Meanwhile, amid all this chaos, the leaders of Europe have had no response. At their summit this week, European leaders announced no new initiatives for tackling the debt crisis. In fact, the divisions in Europe appear to be widening. Camps are emerging between those who want to move more decisively toward solving the crisis, by, for instance, issuing eurobonds, and those (in other words, Germany) who refuse to change course despite the mounting evidence that that course has failed.
It comes as no surprise, then, that people are openly talking about preparing for an end to the euro. Martin Jacomb, chairman of Share PLC, wrote in the Financial Times that it might be best for Europe to simply throw in the towel and concede that the euro is a failure:

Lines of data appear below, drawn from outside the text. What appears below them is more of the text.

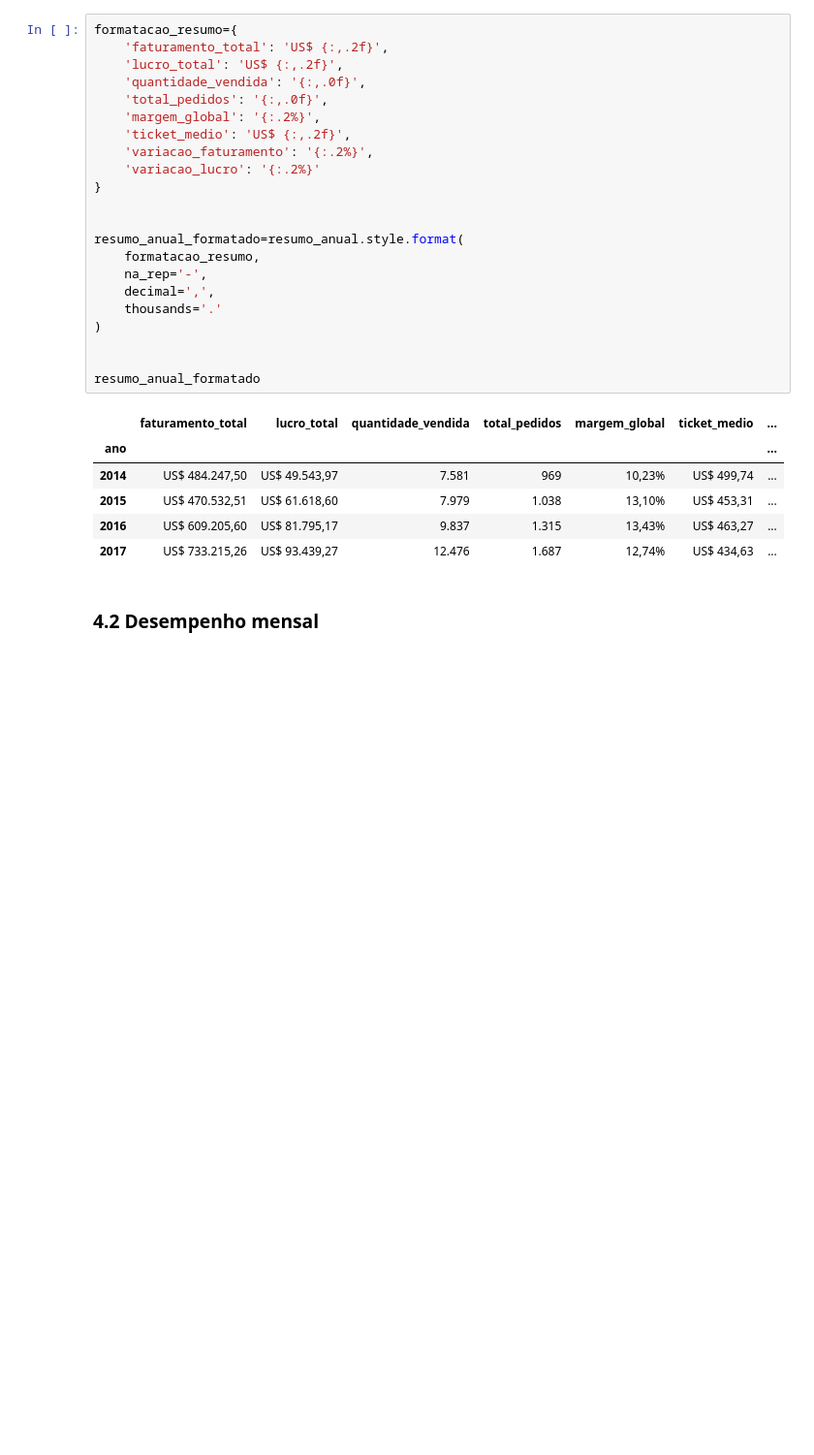
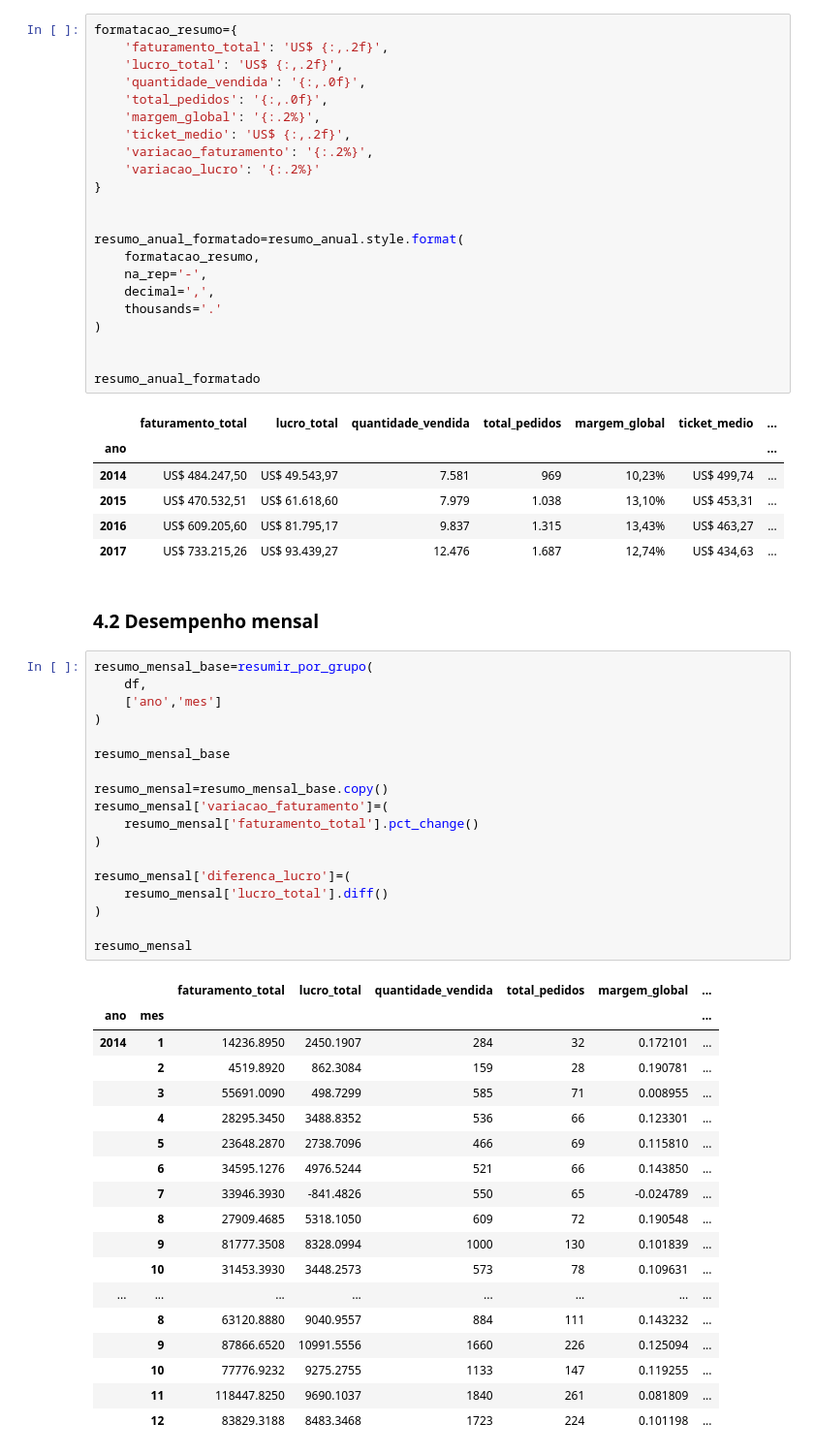
Before and after one commit to Mattanatecn/projetoanalisevendas-SAMPLE-SUPERSTORE, a Jupyter notebook: notebooks/analise_final.ipynb, the cells around one changed output. Shown at 97% size. Saved outputs shown, nothing was run; the diff lists cells and outputs as text; blank space fills up the shorter version.

Commit message:
adiciona analise mensal e investigacao por categorias

```diff
--- a/notebooks/analise_final.ipynb
+++ b/notebooks/analise_final.ipynb
@@ -275,3 +275,40 @@ resumo_anual_formatado
 | 2017 | US$ 733.215,26 | US$ 93.439,27 | 12.476 | 1.687 | 12,74% | US$ 434,63 | ... |
 # %% [markdown]
 ### 4.2 Desempenho mensal
+# %%
+resumo_mensal_base=resumir_por_grupo(
+    df,
+    ['ano','mes']
+)
+
+resumo_mensal_base
+
+resumo_mensal=resumo_mensal_base.copy()
+resumo_mensal['variacao_faturamento']=(
+    resumo_mensal['faturamento_total'].pct_change()
+)
+
+resumo_mensal['diferenca_lucro']=(
+    resumo_mensal['lucro_total'].diff()
+)
+
+resumo_mensal
+# %% [output]
+|  |  | faturamento_total | lucro_total | quantidade_vendida | total_pedidos | margem_global | ... |
+| ano | mes |  |  |  |  |  | ... |
+| 2014 | 1 | 14236.8950 | 2450.1907 | 284 | 32 | 0.172101 | ... |
+|  | 2 | 4519.8920 | 862.3084 | 159 | 28 | 0.190781 | ... |
+|  | 3 | 55691.0090 | 498.7299 | 585 | 71 | 0.008955 | ... |
+|  | 4 | 28295.3450 | 3488.8352 | 536 | 66 | 0.123301 | ... |
+|  | 5 | 23648.2870 | 2738.7096 | 466 | 69 | 0.115810 | ... |
+|  | 6 | 34595.1276 | 4976.5244 | 521 | 66 | 0.143850 | ... |
+|  | 7 | 33946.3930 | -841.4826 | 550 | 65 | -0.024789 | ... |
+|  | 8 | 27909.4685 | 5318.1050 | 609 | 72 | 0.190548 | ... |
+|  | 9 | 81777.3508 | 8328.0994 | 1000 | 130 | 0.101839 | ... |
+|  | 10 | 31453.3930 | 3448.2573 | 573 | 78 | 0.109631 | ... |
+| ... | ... | ... | ... | ... | ... | ... | ... |
+|  | 8 | 63120.8880 | 9040.9557 | 884 | 111 | 0.143232 | ... |
+|  | 9 | 87866.6520 | 10991.5556 | 1660 | 226 | 0.125094 | ... |
+|  | 10 | 77776.9232 | 9275.2755 | 1133 | 147 | 0.119255 | ... |
+|  | 11 | 118447.8250 | 9690.1037 | 1840 | 261 | 0.081809 | ... |
+|  | 12 | 83829.3188 | 8483.3468 | 1723 | 224 | 0.101198 | ... |
```
Also changed, not shown: parts of 17 cells of this notebook.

One way would be to accept that the opportunity to “save the euro” has been lost and for all 17 members to decide at once to revert to national currencies. The chance of differentiating between euro-zone countries, weak and strong, has been lost.
Of course, nothing is inevitable. Even a Greek exit from the euro zone would not necessarily doom the entire currency. We’ve also hit these boiling points in the crisis before — in May 2010, around the time of the first Greek bailout, and in November 2011, when Italy destabilized — and each time the leaders of Europe managed to yank a rabbit out of a hat and hold the monetary union together.
Yet the risks are rising that the debt crisis is slipping out of Europe’s control and the weight of the combined threats to the euro is becoming overwhelming. The world needs a firm plan of action from Europe: a eurowide deposit-insurance scheme to stop a eurowide bank run; a real recapitalization program for weak euro-zone banks; a clear plan on what to do with Greece; an expanded firewall to protect Spain and Italy from any Greek fallout; and a true agenda to support growth.
We’re not close to any of these steps. The more time slips away, the more likely the euro will too.